Pillows are an interesting concept. I slept without one for quite some time, and then years later I can’t tell you how I did that. My neck must have just disappeared? I honestly have no idea. You can go to Target and find cheap pillows and then go to Bed Bath and Beyond and see something that has gel in it which costs four times as much. Pillows should be replaced about every six months or so, which I’m guessing very few people do no matter what they tell you. Of course, that may just be the recommendation of the National Assn to Sell More Pillows, I have no idea, I didn’t do the research.
Just like any consumer purchase, it can be hard to determine what someone may need. Down, foam, synthetic, cotton: most people face way too many choices a day to begin to sort out what is best for their head and neck. They could ball up a sweatshirt and use that just as easily and save themselves from the internal torment of trying to decide between the $20 and the $30 pillow. Making it easy for people to decide on something would be ideal. Especially figuring out how to encourage them to change their pillow out more often. Showing them how they become infested with dust and how they lose their form quickly could be a good way to go.

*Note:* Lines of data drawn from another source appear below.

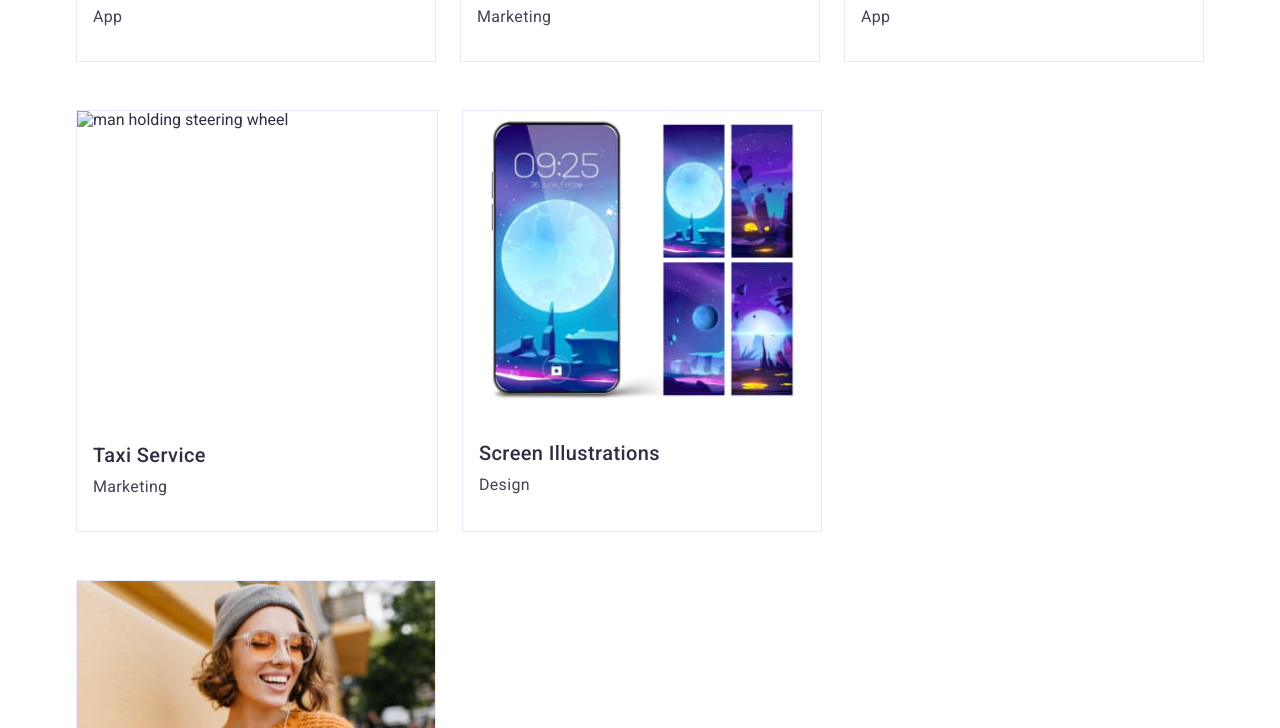
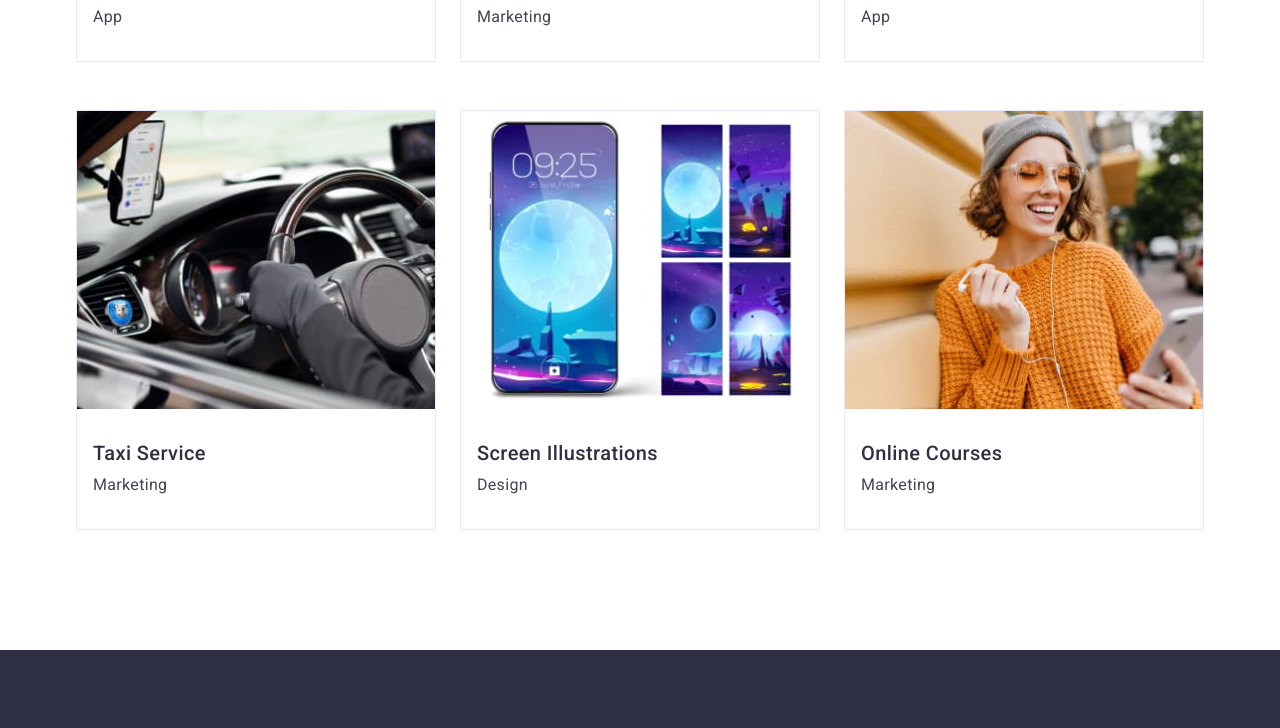
Before and after one commit to MaksimG1/goit-markup-hw-03, a plain HTML site: page index.html in a window 1280 px wide. Shown: the part 2442-3170 px from the top of the page. Drawn offline with nearby package versions, Linux system fonts and the light colour scheme; the site is published under a folder, as on GitHub Pages, so addresses that start at the root find nothing; files whose address does not match are found by name.

Commit message:
fix another problem

```diff
--- a/index.html
+++ b/index.html
@@ -201,7 +201,7 @@
             <li class="porfolio_item">
               <img
                 class="portfolio_photo"
-                src="/images/portpholio/4.jpg"
+                src="./images/portpholio/4.jpg"
                 alt="man holding steering wheel"
                 width="360"
                 height="300"
```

Eddie Bauer, Garnet Hill, and Sleep Number typically show up for the best pillows for your neck and shoulders, but at prices showing up routinely at around $100, it’s just unreasonable to expect the average person to spend that much every six months for every pillow they own in their home. Our featured mattress brands tend to have some high-ratings themselves too. You can see why this would be a profitable market for the right person.